September 23, 2019 in Faculty News, Of Academic Interest | Permalink

September 18, 2019

Emory Law School moving to fire a tenured faculty member who mentioned the "N-word" (he didnt use it)

What a disgrace, this simply isn't a firing offense at a serious university with real commitments to tenure and academic freedom.  (The use-mention-distinction.)


September 18, 2019 in Faculty News, Of Academic Interest | Permalink

September 04, 2019

Rosenblatt's Deans Database

Lots of information, including a breakdown of Deans by years of service, alma mater, race, gender and more.  (For example, more than one-third of Deans are now women [including the Deans at Yale, Columbia, Stanford, Virginia, Duke, Northwestern, and UCLA, among other places].)


September 4, 2019 in Faculty News, Legal Profession, Of Academic Interest | Permalink

September 03, 2019

Yale Civil War: Witt v. Kronman

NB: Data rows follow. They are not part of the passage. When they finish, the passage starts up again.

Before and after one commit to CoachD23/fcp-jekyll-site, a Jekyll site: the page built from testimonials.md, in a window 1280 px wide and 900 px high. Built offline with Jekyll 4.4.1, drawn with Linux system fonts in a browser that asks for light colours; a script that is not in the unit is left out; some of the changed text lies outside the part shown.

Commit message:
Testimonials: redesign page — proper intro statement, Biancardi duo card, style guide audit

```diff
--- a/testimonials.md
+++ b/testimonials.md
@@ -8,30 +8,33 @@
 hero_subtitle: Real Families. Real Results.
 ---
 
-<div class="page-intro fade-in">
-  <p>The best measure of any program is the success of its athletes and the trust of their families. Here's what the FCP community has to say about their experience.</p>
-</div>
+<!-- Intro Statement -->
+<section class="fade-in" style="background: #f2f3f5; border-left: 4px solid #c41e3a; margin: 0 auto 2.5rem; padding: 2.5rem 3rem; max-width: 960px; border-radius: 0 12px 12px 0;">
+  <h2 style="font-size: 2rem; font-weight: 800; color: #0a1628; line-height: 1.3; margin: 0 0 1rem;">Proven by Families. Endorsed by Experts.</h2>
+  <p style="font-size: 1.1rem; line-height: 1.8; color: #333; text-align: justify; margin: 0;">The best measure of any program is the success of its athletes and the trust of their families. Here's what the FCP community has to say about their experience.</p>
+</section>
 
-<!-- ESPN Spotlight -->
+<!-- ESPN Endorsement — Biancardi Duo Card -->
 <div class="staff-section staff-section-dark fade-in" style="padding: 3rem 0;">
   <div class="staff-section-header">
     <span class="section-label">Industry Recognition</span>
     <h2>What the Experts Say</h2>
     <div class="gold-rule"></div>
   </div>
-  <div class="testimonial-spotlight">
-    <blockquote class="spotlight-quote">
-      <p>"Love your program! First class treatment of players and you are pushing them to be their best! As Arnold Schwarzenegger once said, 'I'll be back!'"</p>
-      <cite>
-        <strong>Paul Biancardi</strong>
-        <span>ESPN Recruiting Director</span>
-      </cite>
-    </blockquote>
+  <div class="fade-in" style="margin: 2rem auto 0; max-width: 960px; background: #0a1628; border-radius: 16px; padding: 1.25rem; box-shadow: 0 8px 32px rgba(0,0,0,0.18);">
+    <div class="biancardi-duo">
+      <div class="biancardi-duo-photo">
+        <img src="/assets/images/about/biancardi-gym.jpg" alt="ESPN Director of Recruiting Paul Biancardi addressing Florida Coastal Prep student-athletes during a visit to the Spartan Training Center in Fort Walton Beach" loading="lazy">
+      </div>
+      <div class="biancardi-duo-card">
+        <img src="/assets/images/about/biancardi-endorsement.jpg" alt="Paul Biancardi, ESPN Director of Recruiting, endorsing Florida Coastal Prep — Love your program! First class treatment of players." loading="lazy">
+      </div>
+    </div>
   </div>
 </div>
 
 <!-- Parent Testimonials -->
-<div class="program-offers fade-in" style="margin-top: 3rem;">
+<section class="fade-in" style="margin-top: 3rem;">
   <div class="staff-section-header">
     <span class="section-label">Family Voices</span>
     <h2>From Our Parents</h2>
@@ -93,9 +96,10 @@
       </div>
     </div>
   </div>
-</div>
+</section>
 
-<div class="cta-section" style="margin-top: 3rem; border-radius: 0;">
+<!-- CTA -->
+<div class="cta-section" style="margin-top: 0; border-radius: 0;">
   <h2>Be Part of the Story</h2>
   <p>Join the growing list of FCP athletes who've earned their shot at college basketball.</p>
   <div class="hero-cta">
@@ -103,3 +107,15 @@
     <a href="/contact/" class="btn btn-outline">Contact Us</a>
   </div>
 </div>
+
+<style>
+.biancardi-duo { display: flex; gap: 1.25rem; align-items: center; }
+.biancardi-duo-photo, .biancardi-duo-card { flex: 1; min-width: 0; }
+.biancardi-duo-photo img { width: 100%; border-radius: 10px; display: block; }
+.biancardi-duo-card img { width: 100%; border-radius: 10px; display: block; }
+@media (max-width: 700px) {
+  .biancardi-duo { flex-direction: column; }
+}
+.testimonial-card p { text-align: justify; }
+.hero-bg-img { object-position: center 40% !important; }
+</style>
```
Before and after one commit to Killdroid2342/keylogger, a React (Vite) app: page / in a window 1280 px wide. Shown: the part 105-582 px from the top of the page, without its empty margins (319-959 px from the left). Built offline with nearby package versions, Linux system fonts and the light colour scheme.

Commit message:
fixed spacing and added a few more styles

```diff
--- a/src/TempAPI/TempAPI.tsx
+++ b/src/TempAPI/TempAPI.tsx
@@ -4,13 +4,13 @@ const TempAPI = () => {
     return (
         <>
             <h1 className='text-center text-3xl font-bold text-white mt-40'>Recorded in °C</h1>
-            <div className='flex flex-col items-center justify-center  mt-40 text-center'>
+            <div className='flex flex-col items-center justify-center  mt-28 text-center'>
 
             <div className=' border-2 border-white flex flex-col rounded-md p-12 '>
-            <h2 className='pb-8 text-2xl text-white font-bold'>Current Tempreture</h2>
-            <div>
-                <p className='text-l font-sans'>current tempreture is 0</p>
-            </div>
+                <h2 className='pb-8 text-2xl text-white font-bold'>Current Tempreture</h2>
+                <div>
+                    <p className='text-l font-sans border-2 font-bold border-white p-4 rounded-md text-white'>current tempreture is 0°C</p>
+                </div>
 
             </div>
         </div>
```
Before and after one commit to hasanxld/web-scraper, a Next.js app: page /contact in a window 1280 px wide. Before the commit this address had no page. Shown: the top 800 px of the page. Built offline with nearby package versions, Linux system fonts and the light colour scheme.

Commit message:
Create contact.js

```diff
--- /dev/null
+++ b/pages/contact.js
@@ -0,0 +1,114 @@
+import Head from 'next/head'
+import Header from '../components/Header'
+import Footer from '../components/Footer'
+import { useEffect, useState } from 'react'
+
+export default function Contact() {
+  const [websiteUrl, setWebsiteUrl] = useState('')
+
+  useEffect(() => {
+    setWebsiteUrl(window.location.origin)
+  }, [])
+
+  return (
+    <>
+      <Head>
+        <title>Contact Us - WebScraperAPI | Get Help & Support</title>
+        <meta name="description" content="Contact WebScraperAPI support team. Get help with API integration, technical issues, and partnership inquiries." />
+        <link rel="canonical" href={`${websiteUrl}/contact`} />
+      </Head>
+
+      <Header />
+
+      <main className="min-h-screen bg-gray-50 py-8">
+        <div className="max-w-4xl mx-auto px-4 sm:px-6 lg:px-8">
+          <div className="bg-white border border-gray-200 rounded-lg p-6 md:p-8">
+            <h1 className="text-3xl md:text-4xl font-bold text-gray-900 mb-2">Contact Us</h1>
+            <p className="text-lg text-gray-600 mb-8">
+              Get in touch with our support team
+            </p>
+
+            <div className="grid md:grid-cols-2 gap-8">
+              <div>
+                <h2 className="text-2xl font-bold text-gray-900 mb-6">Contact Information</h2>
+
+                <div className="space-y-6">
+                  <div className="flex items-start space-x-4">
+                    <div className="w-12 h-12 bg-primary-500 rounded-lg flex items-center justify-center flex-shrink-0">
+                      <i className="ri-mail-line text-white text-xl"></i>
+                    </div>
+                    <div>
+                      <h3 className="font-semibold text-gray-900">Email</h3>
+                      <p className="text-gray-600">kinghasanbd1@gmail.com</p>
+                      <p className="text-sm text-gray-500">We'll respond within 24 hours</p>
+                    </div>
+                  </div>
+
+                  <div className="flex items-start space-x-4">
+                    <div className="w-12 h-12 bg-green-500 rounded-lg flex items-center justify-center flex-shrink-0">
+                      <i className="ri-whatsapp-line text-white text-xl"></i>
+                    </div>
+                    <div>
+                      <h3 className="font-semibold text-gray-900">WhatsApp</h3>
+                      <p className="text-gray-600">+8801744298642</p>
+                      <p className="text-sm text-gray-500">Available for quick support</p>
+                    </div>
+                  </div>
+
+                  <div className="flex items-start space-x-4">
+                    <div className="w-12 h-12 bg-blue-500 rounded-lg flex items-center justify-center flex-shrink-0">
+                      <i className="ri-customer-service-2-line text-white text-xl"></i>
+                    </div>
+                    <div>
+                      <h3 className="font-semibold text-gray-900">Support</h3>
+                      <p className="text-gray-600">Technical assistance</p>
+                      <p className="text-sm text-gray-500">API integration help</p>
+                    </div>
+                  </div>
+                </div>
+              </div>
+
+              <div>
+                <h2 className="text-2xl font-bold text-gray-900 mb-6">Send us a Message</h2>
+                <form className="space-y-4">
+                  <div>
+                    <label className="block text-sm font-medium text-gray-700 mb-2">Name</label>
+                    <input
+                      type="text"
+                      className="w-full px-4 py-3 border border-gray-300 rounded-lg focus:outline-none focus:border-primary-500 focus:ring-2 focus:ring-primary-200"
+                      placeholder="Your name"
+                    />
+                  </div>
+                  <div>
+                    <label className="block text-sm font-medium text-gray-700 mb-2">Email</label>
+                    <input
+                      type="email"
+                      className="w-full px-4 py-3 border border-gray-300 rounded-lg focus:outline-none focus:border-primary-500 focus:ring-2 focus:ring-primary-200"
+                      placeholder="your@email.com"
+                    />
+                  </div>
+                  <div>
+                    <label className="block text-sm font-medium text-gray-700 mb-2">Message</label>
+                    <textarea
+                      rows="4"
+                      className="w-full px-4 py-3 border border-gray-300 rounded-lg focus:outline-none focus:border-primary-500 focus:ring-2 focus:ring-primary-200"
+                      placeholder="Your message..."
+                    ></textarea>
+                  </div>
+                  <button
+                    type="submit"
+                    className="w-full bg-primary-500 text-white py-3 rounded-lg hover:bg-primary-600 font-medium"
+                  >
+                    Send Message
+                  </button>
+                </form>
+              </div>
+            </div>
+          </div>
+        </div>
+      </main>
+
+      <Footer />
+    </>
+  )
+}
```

Legal historian John Witt here, responding to former Dean Anthony Kronman's new book (see this interview for the flavor, although he doesn't discuss the renaming of Calhoun College).  I'm inclined to agree with Professor Witt that renaming Calhoun College was a more than reasonable decision; but I'm also inclined to agree with Professor Kronman that (as he recently wrote in the Wall Street Journal), “Diversity, as it is understood today…means diversity of race, ethnicity, gender and sexual orientation. Diversity in this sense is not an academic value. Its origin and aspiration are political [i.e. justice for victims of discrimination]. The demand for ever-greater diversity in higher education is a political campaign masquerading as an educational ideal.”  


September 3, 2019 in Faculty News, Of Academic Interest | Permalink

August 26, 2019

Chicago Alumni and Fellows on the law teaching market, 2019-20

MOVING TO FRONT--ORIGINALLY POSTED AUGUST 7

This post is strictly for schools that expect to do hiring this year.

In order to protect the privacy of our candidates, please e-mail me at bleiter@uchicago.edu to get a copy of the narrative profiles of our candidates, including hyperlinks to their homepages.  All these candidates will be in the first FAR distribution.

We have an excellent group of nine candidates this year (four alumni, three Bigelows, one Olin Fellow in Law & Economics, and one Dickerson Fellow), who cover many curricular areas including legal profession/professional responsibility, election law, civil procedure, constitutional law, administrative law, legislation, evidence, employment discrimination, race and the law, contracts, consumer law and finance, property, law & economics, empirical legal studies, corporate law and finance, securities regulation, international trade law, international business transactions, bankruptcy, commercial law, alternative dispute resolution, Chinese law, torts, energy law, anti-discrimination law, law & psychology, experimental jurisprudence, and bioethics.

Our candidates include former Supreme Court and federal appellate clerks; Law Review editors; JD/PhDs in Psychology, Finance, Economics, Sociology and Political Science, as well as SJDs; and accomplished practitioners as well as scholars.  All have publications, sometimes multiple publications, and all have writing samples available upon request.

If when you e-mail, you tell me a bit about your hiring needs, I can supply some more information about all these candidates, since we have vetted them all at some point in the recent past.


August 26, 2019 in Faculty News | Permalink

August 19, 2019

Law schools by number of graduates (JD, LLM and SJD) in the first FAR, 2019

There were 335 total applicants in the first FAR; here are the candidates by law school attended (for JD, LLM, and/or SJD):

Harvard University (36)

Yale University (35)

Georgetown University (22)

New York University (20)

Stanford University (17)

Columbia University (13)

University of Michigan (13)

University of California, Berkeley (11)

University of Pennsylvania (11)

University of Chicago (7)

Duke University (5)

Cornell University (4)

University of Virginia (4)

Northwestern University (3)

University of California, Los Angeles (3)

University of Minnesota (3)

University of Texas, Austin (3)

Vanderbilt University (3)

These eighteen schools account for two-thirds of the applicants for law teaching positions.


August 19, 2019 in Faculty News | Permalink